The CIA did not "expeditiously" cut off relations with alleged drug traffickers who supported contra Nicaraguan rebels in the 1980s, CIA Inspector General Frederick R. Hitz told the House intelligence committee yesterday.

Hitz for the first time said publicly that the CIA was aware of allegations that "dozens of people and a number of companies connected in some fashion to the contra program" were involved in drug trafficking.

"Let me be frank," Hitz added, "there are instances where CIA did not, in an expeditious or consistent fashion, cut off relationships with individuals supporting the contra program who were alleged to have engaged in drug-trafficking activity or take action to resolve the allegations."

Hitz said some of the alleged trafficking involved bringing drugs into the United States. But, he added, investigators "found no evidence . . . of any conspiracy by CIA or its employees to bring drugs into the United States."

The allegations about drug traffickers linked to the CIA and the U.S.-backed anti-Sandinista rebels, as well as the response to the charges by CIA case officers and top officials, will be detailed in a 600-page classified report scheduled to be sent to Congress later this month, Hitz said.
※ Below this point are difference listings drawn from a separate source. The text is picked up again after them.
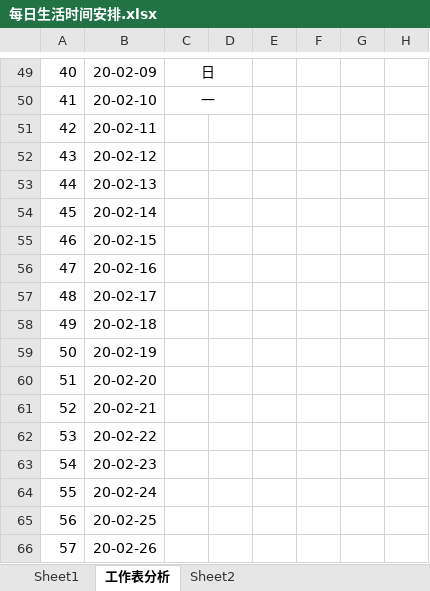
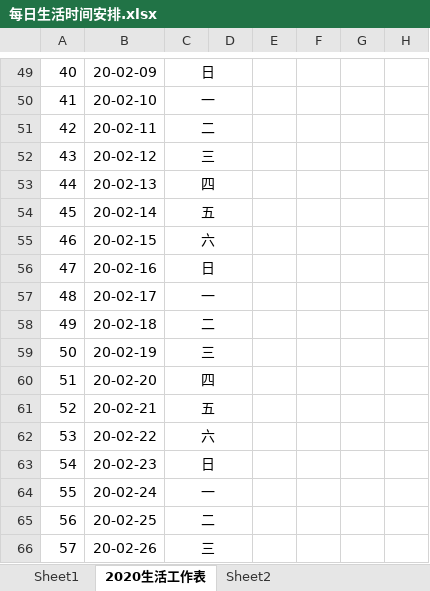
Before and after one commit to KK-Karl/LifeCycle, an Excel workbook: 每日生活时间安排.xlsx, sheet 2020生活工作表, drawn as a sheet; only a part is shown, gaps mark what is left out; values as stored, in another font and other column widths than the file's, no borders; the diff covers the shown part only; the diff names each change by its address in the sheet, - before the commit and + after, or states it on an @@ line.

Commit message:
Update 每日生活时间安排.xlsx
new  update

```diff
--- a/每日生活时间安排.xlsx (sheet 2020生活工作表)
+++ b/每日生活时间安排.xlsx (sheet 2020生活工作表)
-sheet tab: 工作表分析
+sheet tab: 2020生活工作表
-C51: (empty)
+C51: 二
+C51:D51 merged
-C52: (empty)
+C52: 三
+C52:D52 merged
-C53: (empty)
+C53: 四
+C53:D53 merged
-C54: (empty)
+C54: 五
+C54:D54 merged
-C55: (empty)
+C55: 六
+C55:D55 merged
-C56: (empty)
+C56: 日
+C56:D56 merged
-C57: (empty)
+C57: 一
+C57:D57 merged
-C58: (empty)
+C58: 二
+C58:D58 merged
-C59: (empty)
+C59: 三
+C59:D59 merged
-C60: (empty)
+C60: 四
+C60:D60 merged
-C61: (empty)
+C61: 五
+C61:D61 merged
-C62: (empty)
+C62: 六
+C62:D62 merged
-C63: (empty)
+C63: 日
+C63:D63 merged
-C64: (empty)
+C64: 一
+C64:D64 merged
-C65: (empty)
+C65: 二
+C65:D65 merged
-C66: (empty)
+C66: 三
+C66:D66 merged
```
Also changed, not shown: 245 added rows, 2 removed rows, 122 edited cells, cell formats and merged cells elsewhere in this sheet.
The inspector general also said that under an agreement in 1982 between then-Attorney General William French Smith and the CIA, agency officers were not required to report allegations of drug trafficking involving non-employees, which was defined as meaning paid and non-paid "assets {meaning agents}, pilots who ferried supplies to the contras, as well as contra officials and others."

This agreement, which has not previously been revealed, came at a time when there were allegations that the CIA was using drug dealers in its controversial covert operation to bring down the leftist Sandinista government in Nicaragua.
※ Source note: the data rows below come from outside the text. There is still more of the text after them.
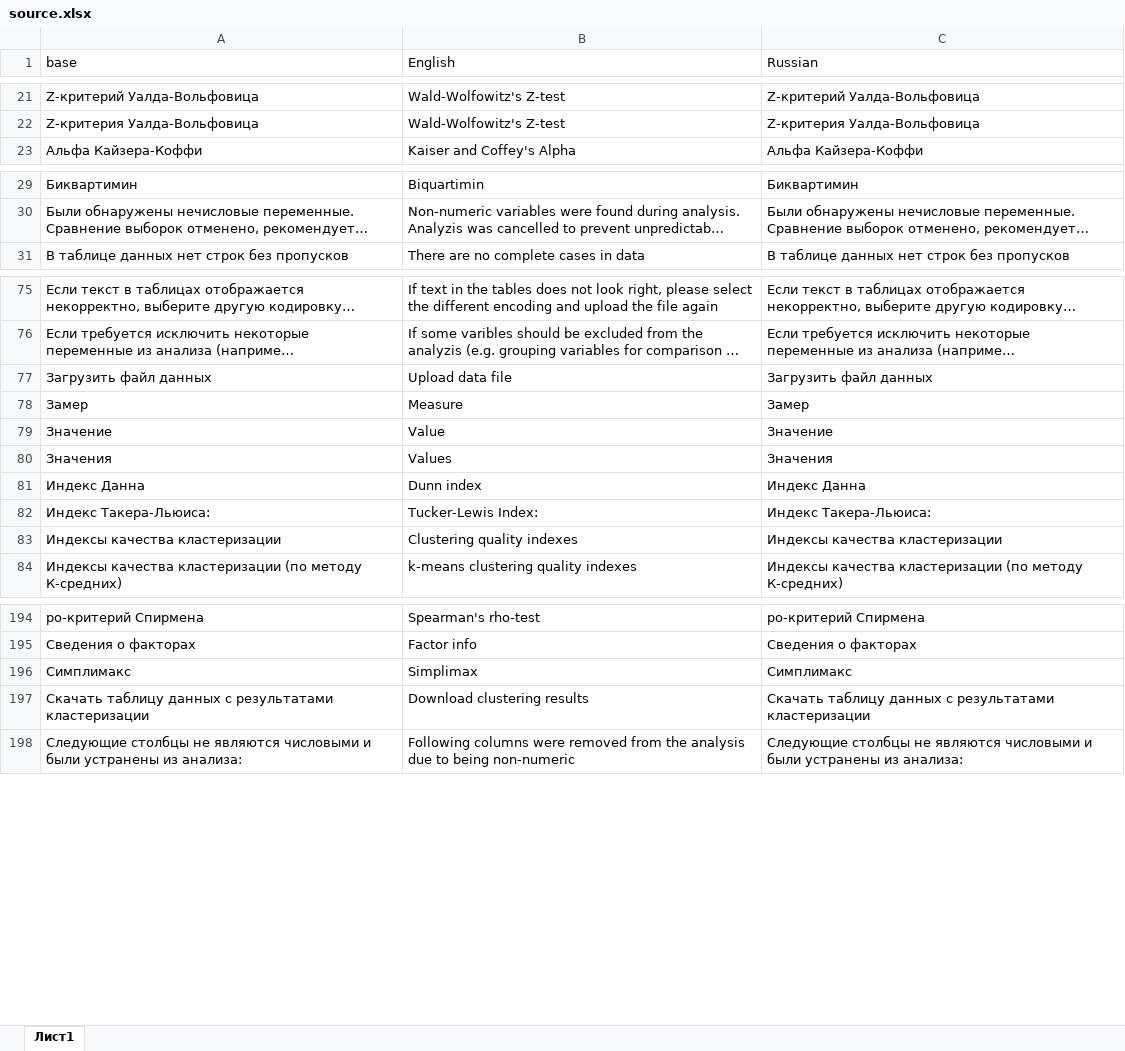
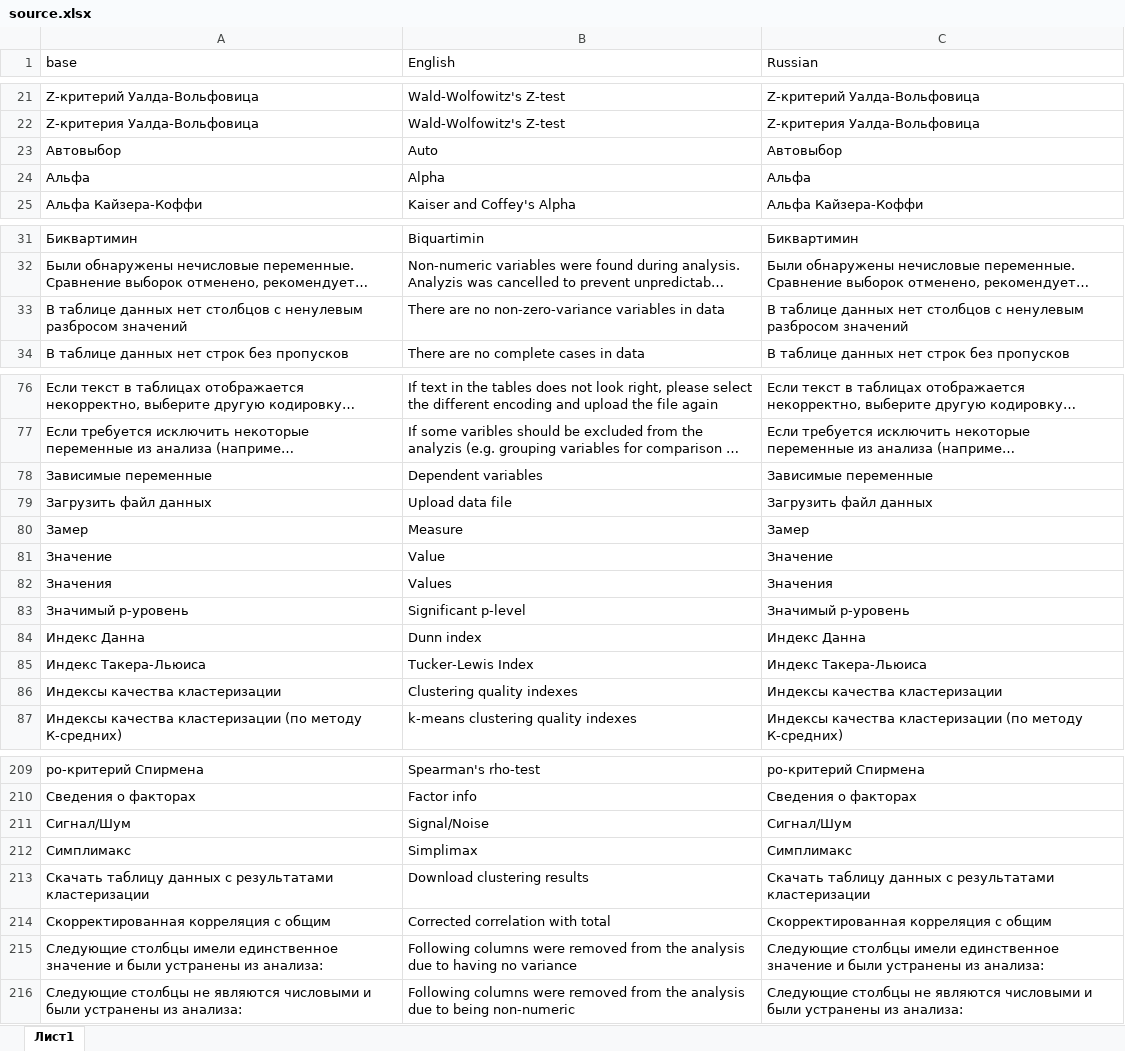
Before and after one commit to Forevener/DataSuite, an Excel workbook: translations/source.xlsx, sheet Лист1, drawn as a sheet; only a part is shown, gaps mark what is left out; long unchanged cells end in …; values as stored, in another font and other column widths than the file's, no borders; addresses are those after the commit; the diff covers the shown part only; the diff names each change by its address in the sheet, - before the commit and + after, or states it on an @@ line.

Commit message:
Help pages, zero variance handling, refactoring, more input formats

```diff
--- a/translations/source.xlsx (sheet Лист1)
+++ b/translations/source.xlsx (sheet Лист1)
+row 23: Автовыбор | Auto | Автовыбор
+row 24: Альфа | Alpha | Альфа
+row 33: В таблице данных нет столбцов с ненулевым разбросом значений | There are no non-zero-variance variables in data | В таблице данных нет столбцов с ненулевым разбросом значений
+row 78: Зависимые переменные | Dependent variables | Зависимые переменные
+row 83: Значимый p-уровень | Significant p-level | Значимый p-уровень
-A85 (base): Индекс Такера-Льюиса:
+A85 (base): Индекс Такера-Льюиса
-B85 (English): Tucker-Lewis Index:
+B85 (English): Tucker-Lewis Index
-C85 (Russian): Индекс Такера-Льюиса:
+C85 (Russian): Индекс Такера-Льюиса
+row 211: Сигнал/Шум | Signal/Noise | Сигнал/Шум
+row 214: Скорректированная корреляция с общим | Corrected correlation with total | Скорректированная корреляция с общим
+row 215: Следующие столбцы имели единственное значение и были устранены из анализа: | Following columns were removed from the analysis due to having no variance | Следующие столбцы имели единственное значение и были устранены из анализа:
```
Also changed, not shown: 17 added rows, 3 removed rows and 6 edited cells elsewhere in this sheet, 43 other files.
According to Hitz, this policy was modified in 1986 when the agency was prohibited from paying U.S. dollars to any individual or company found to be involved in drug dealing.
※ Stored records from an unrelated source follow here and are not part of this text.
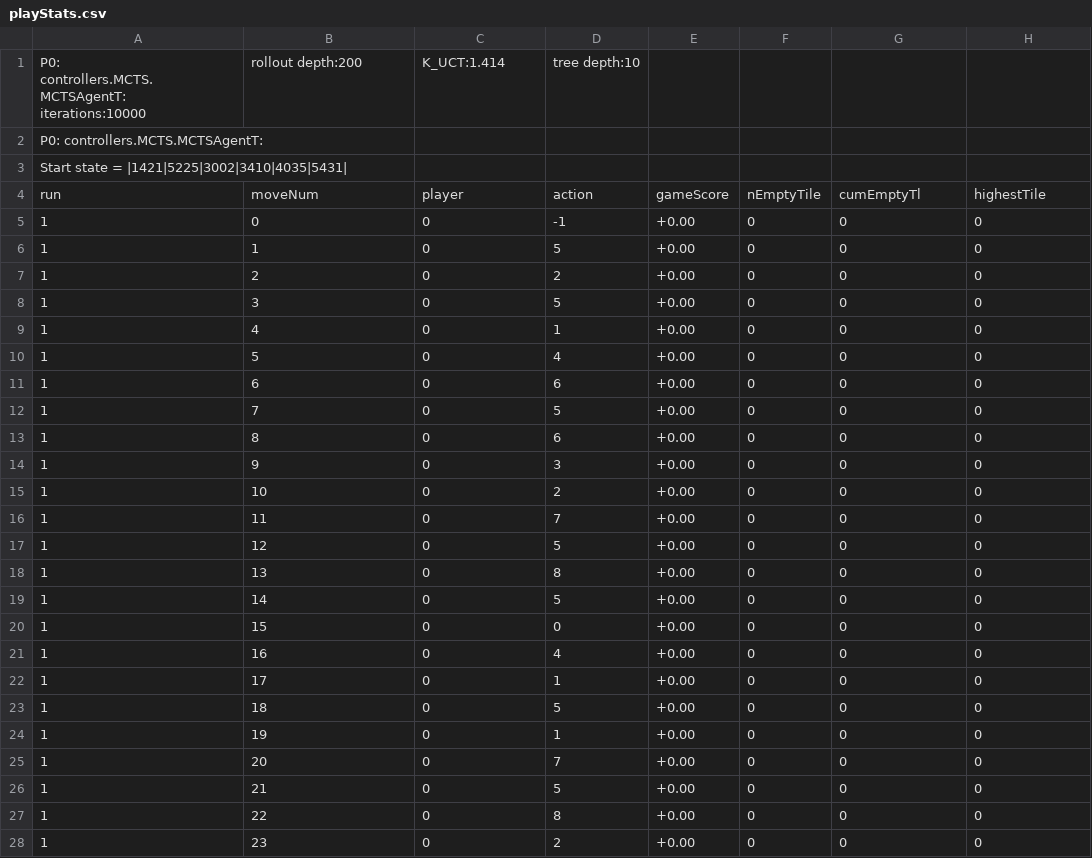
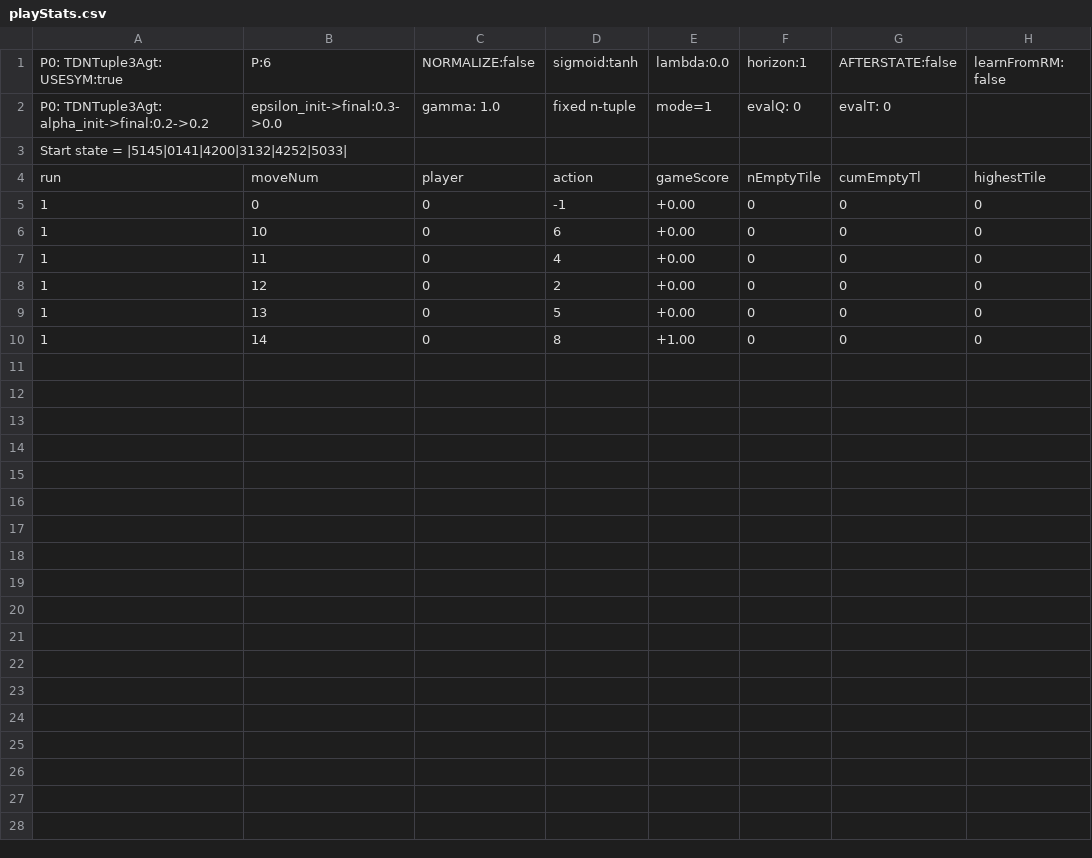
Before and after one commit to WolfgangKonen/GBG, a CSV file: agents/RubiksCube/csv/playStats.csv, drawn as a sheet; only a part is shown; the diff covers the shown part only.

Commit message:
Separation of GUI, part 7
- GameBoardCubeGui
- some changes for error-free Javadoc

```diff
--- a/agents/RubiksCube/csv/playStats.csv
+++ b/agents/RubiksCube/csv/playStats.csv
@@ -1,28 +1,10 @@
-P0: controllers.MCTS.MCTSAgentT: iterations:10000, rollout depth:200, K_UCT:1.414, tree depth:10
-P0: controllers.MCTS.MCTSAgentT:
-Start state = |1421|5225|3002|3410|4035|5431|
+P0: TDNTuple3Agt: USESYM:true, P:6, NORMALIZE:false, sigmoid:tanh, lambda:0.0, horizon:1, AFTERSTATE:false, learnFromRM: false
+P0: TDNTuple3Agt: alpha_init->final:0.2->0.2, epsilon_init->final:0.3->0.0, gamma: 1.0, fixed n-tuple, mode=1, evalQ: 0, evalT: 0
+Start state = |5145|0141|4200|3132|4252|5033|
 run, moveNum, player, action, gameScore, nEmptyTile, cumEmptyTl, highestTile
 1, 0, 0, -1, +0.00, 0, 0, 0
-1, 1, 0, 5, +0.00, 0, 0, 0
-1, 2, 0, 2, +0.00, 0, 0, 0
-1, 3, 0, 5, +0.00, 0, 0, 0
-1, 4, 0, 1, +0.00, 0, 0, 0
-1, 5, 0, 4, +0.00, 0, 0, 0
-1, 6, 0, 6, +0.00, 0, 0, 0
-1, 7, 0, 5, +0.00, 0, 0, 0
-1, 8, 0, 6, +0.00, 0, 0, 0
-1, 9, 0, 3, +0.00, 0, 0, 0
-1, 10, 0, 2, +0.00, 0, 0, 0
-1, 11, 0, 7, +0.00, 0, 0, 0
-1, 12, 0, 5, +0.00, 0, 0, 0
-1, 13, 0, 8, +0.00, 0, 0, 0
-1, 14, 0, 5, +0.00, 0, 0, 0
-1, 15, 0, 0, +0.00, 0, 0, 0
-1, 16, 0, 4, +0.00, 0, 0, 0
-1, 17, 0, 1, +0.00, 0, 0, 0
-1, 18, 0, 5, +0.00, 0, 0, 0
-1, 19, 0, 1, +0.00, 0, 0, 0
-1, 20, 0, 7, +0.00, 0, 0, 0
-1, 21, 0, 5, +0.00, 0, 0, 0
-1, 22, 0, 8, +0.00, 0, 0, 0
-1, 23, 0, 2, +0.00, 0, 0, 0
+1, 10, 0, 6, +0.00, 0, 0, 0
+1, 11, 0, 4, +0.00, 0, 0, 0
+1, 12, 0, 2, +0.00, 0, 0, 0
+1, 13, 0, 5, +0.00, 0, 0, 0
+1, 14, 0, 8, +1.00, 0, 0, 0
```
Also changed, not shown: 1 removed row elsewhere in this file, 9 other files.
Where the allegations "were flimsy," he said, agency officers continued operating with the individuals involved and investigations into whether they were dealing in drugs were not done "as expeditiously as they should have been."

Yesterday's hearing was called to review the inspector general's report, which was triggered by a series of articles published in the San Jose Mercury News in August 1996 that alleged a CIA connection to the introduction of crack cocaine into South Central Los Angeles by Nicaraguan drug dealers. Hitz has reported he found "no evidence" to indicate that past or present CIA employees, or agents acting for the agency were associated with the drug dealers mentioned in the newspaper's series.

Yesterday Rep. Maxine Waters (D-Calif.) said Hitz's initial report "lacks credibility and its conclusions should be dismissed."

Hitz's disclosures led Rep. Norman D. Dicks (Wash.), the ranking Democrat on the intelligence panel, to call for more committee hearings, including possible testimony from former Reagan White House aide Oliver L. North, who coordinated fund-raising for the contras.